Exercise: Exact copies of all the records are the expected output.

[Recorded data]
[Start of section]
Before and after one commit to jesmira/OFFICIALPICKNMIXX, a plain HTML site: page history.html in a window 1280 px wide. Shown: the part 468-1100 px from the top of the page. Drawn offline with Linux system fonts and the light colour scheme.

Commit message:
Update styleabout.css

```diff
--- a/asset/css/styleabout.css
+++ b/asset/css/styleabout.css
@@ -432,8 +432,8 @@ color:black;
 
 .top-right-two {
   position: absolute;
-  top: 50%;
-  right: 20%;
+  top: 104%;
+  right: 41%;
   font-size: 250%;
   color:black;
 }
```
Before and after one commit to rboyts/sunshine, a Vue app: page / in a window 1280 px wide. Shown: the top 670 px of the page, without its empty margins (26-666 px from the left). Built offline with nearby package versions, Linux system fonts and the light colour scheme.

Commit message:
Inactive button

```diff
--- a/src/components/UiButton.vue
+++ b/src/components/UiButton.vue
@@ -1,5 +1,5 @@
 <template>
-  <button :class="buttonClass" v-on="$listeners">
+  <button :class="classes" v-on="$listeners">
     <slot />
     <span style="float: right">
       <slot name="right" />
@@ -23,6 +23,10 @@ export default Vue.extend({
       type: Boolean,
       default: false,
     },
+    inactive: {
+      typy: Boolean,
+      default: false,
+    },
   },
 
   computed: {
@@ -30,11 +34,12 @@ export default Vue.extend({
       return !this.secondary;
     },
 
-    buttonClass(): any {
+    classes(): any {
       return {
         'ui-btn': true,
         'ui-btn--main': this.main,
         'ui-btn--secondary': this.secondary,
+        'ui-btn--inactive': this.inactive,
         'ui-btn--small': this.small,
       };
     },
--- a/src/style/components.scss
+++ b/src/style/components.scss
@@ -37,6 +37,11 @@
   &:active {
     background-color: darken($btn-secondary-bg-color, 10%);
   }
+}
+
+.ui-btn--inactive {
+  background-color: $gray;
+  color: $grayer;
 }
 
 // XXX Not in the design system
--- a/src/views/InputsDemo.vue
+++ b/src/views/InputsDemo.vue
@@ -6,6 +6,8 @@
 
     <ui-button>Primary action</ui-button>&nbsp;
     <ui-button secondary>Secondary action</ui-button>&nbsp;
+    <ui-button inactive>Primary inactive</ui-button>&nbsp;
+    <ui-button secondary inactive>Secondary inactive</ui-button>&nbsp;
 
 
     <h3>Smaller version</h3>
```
[End of section]
Problem solution:
Before and after one commit to jesmira/OFFICIALPICKNMIXX, a plain HTML site: page history.html in a window 1280 px wide. Shown: the part 468-1100 px from the top of the page. Drawn offline with Linux system fonts and the light colour scheme.

Commit message:
Update styleabout.css

```diff
--- a/asset/css/styleabout.css
+++ b/asset/css/styleabout.css
@@ -432,8 +432,8 @@ color:black;
 
 .top-right-two {
   position: absolute;
-  top: 50%;
-  right: 20%;
+  top: 104%;
+  right: 41%;
   font-size: 250%;
   color:black;
 }
```
Before and after one commit to rboyts/sunshine, a Vue app: page / in a window 1280 px wide. Shown: the top 670 px of the page, without its empty margins (26-666 px from the left). Built offline with nearby package versions, Linux system fonts and the light colour scheme.

Commit message:
Inactive button

```diff
--- a/src/components/UiButton.vue
+++ b/src/components/UiButton.vue
@@ -1,5 +1,5 @@
 <template>
-  <button :class="buttonClass" v-on="$listeners">
+  <button :class="classes" v-on="$listeners">
     <slot />
     <span style="float: right">
       <slot name="right" />
@@ -23,6 +23,10 @@ export default Vue.extend({
       type: Boolean,
       default: false,
     },
+    inactive: {
+      typy: Boolean,
+      default: false,
+    },
   },
 
   computed: {
@@ -30,11 +34,12 @@ export default Vue.extend({
       return !this.secondary;
     },
 
-    buttonClass(): any {
+    classes(): any {
       return {
         'ui-btn': true,
         'ui-btn--main': this.main,
         'ui-btn--secondary': this.secondary,
+        'ui-btn--inactive': this.inactive,
         'ui-btn--small': this.small,
       };
     },
--- a/src/style/components.scss
+++ b/src/style/components.scss
@@ -37,6 +37,11 @@
   &:active {
     background-color: darken($btn-secondary-bg-color, 10%);
   }
+}
+
+.ui-btn--inactive {
+  background-color: $gray;
+  color: $grayer;
 }
 
 // XXX Not in the design system
--- a/src/views/InputsDemo.vue
+++ b/src/views/InputsDemo.vue
@@ -6,6 +6,8 @@
 
     <ui-button>Primary action</ui-button>&nbsp;
     <ui-button secondary>Secondary action</ui-button>&nbsp;
+    <ui-button inactive>Primary inactive</ui-button>&nbsp;
+    <ui-button secondary inactive>Secondary inactive</ui-button>&nbsp;
 
 
     <h3>Smaller version</h3>
```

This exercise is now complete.